    Edit: The code in filter.js is relatively simple and can be tailored to suit your own criteria, if you know a bit of programming. I will try to make it more configurable in the future.

  9. The free tier allows limited number of queries per day. Still, you will be able to make about 30 searches per day, which is enough for personal use.

  • "None of the solutions mentioned here are working as of Feb 2017." Cannot believe that. My app search still works, and it's Feb 2018 even ;) // Thanks for your approach – but it doesn't fully fit the question. Goal was to eliminate apps from the result list if they request certain permissions – not just a list sorted by numbers of permissions. And AFAIK the "free tier" is limited to 10 requests per day. Nice idea, though :)
    – Izzy
    Commented Feb 15, 2018 at 12:11
  • 2
    oops, edited to feb 2018. I like your solution, but it's a curated list, which doesn't scale. The apps that I have developed, for example, are understandably not on your list, although they require very few permissions and are popular. The filter.js that I linked to is example code that can be tailored (by someone who knows programming). Perhaps if I get more time I will make it more configurable for non-programmers.
    – HRJ
    Commented Feb 15, 2018 at 16:01
  • Sure, the incompleteness is a draw-back. But you're always welcome to recommend apps to become listed, Harshad – here for the app listings, and here for the repo :) As you take care to request as few perms as possible, I'd be especially interested to have those apps listed.
    – Izzy
    Commented Feb 15, 2018 at 17:09
  • I just followed steps 1 and half of 2. I did not find "the Developer option for my account." It seems to me that I have to have an app in Google Play to access a developer account. Alternatively, I created an organization account, but I am not sure this helps. Could you confirm or give precision on how to do this? Thank! Commented Nov 12, 2021 at 8:11

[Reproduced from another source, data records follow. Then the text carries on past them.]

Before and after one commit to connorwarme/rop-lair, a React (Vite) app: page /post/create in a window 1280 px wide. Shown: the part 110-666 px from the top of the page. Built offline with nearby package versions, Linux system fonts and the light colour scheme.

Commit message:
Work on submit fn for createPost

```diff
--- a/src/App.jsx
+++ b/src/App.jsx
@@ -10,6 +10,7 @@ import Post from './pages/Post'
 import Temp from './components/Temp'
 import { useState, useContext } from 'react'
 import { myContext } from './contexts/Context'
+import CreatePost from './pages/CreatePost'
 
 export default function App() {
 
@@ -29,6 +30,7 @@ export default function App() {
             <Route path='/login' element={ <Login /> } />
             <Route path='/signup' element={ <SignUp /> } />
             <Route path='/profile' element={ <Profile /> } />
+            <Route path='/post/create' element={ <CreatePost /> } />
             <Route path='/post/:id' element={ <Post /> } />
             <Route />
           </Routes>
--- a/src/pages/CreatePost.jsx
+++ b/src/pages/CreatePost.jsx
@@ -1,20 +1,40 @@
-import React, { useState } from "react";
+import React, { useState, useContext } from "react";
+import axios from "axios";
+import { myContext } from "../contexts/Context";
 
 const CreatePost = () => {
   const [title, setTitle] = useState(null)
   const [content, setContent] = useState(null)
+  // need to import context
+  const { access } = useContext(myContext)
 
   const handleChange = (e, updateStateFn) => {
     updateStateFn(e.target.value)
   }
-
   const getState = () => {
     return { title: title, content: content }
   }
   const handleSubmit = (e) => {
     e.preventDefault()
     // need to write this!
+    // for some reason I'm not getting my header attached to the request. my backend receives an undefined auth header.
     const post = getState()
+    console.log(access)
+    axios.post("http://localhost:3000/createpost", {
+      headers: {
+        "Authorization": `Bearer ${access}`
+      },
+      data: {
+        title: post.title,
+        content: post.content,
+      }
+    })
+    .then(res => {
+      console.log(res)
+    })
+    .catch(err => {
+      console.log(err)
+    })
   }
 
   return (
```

Searching with the permission name still means it searches at best through the description of the app

For example :"COARSE (NETWORK-BASED) LOCATION" -> searching for this will list down applications which have this information listed in their descriptions, but it fails to search through the Permissions tab.

If google allowed to scrape the info of all the apps, like i was, then i would be able to provide the world with a search engine to search apps through permissions they require :)

You must log in to answer this question.

Not the answer you're looking for? Browse other questions tagged .